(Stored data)

>>>>

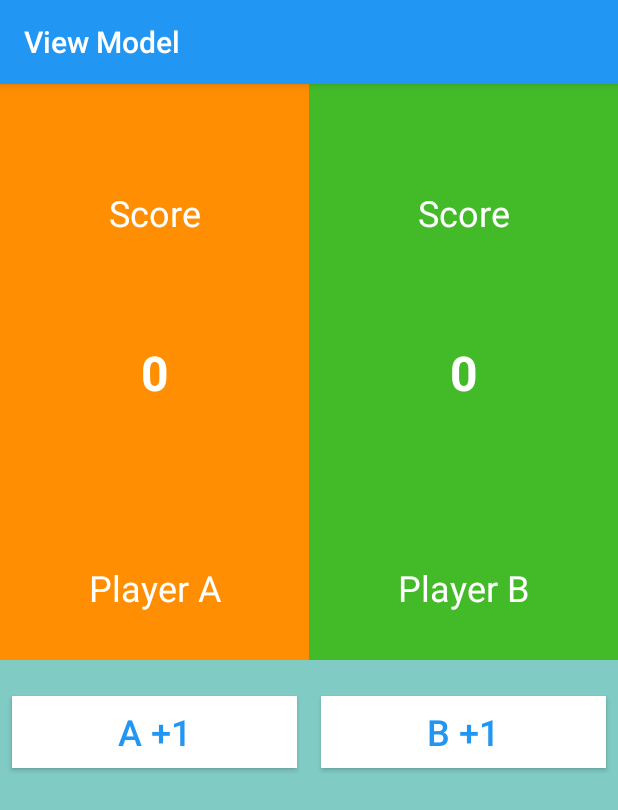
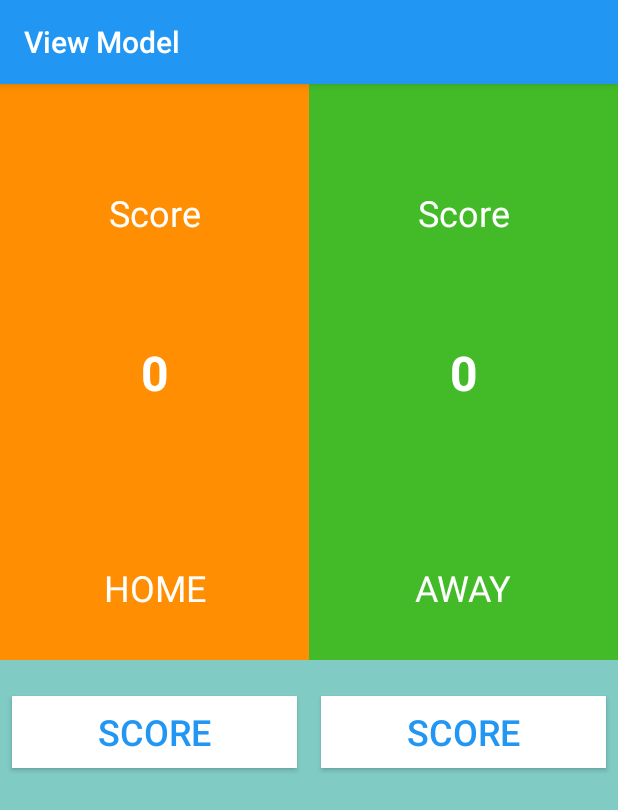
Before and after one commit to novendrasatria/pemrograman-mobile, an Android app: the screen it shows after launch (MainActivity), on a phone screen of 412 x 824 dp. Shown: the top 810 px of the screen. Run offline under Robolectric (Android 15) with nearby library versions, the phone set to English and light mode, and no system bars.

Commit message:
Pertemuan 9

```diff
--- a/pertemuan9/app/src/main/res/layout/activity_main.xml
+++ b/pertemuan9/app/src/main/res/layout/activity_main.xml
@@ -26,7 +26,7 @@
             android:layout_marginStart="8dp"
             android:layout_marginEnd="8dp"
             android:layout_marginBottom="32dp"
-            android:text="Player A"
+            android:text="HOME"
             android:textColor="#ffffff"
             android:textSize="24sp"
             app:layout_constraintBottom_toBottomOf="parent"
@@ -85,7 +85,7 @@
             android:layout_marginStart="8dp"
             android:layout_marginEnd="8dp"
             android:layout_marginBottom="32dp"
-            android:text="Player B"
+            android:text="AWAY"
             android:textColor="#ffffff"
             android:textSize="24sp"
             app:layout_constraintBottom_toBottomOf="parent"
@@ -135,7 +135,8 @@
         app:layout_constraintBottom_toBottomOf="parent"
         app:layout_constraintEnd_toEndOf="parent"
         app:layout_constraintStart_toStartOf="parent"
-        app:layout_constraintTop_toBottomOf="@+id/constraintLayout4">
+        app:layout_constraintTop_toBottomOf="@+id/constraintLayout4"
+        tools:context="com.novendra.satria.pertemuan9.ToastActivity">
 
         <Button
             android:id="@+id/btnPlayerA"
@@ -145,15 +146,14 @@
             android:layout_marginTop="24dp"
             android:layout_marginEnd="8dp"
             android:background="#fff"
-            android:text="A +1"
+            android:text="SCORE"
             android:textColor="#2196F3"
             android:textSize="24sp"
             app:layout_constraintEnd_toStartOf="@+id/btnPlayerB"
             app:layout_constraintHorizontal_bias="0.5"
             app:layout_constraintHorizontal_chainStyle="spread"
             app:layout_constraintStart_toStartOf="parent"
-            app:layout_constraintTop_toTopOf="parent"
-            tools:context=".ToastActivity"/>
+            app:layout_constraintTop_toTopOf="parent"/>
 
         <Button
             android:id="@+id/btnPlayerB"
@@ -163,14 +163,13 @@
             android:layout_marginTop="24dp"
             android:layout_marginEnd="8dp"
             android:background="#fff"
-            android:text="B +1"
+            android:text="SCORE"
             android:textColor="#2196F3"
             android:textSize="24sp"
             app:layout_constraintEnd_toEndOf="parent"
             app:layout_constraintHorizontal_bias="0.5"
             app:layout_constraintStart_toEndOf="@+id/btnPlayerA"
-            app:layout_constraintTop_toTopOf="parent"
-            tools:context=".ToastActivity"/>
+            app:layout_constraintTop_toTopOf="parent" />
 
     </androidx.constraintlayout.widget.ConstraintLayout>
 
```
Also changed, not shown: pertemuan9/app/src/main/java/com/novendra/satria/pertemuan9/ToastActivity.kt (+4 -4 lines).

<<<<

Exercise brief:
The answer should be a single number: the count of lines in the data that include the string "parent".

Your solution:
11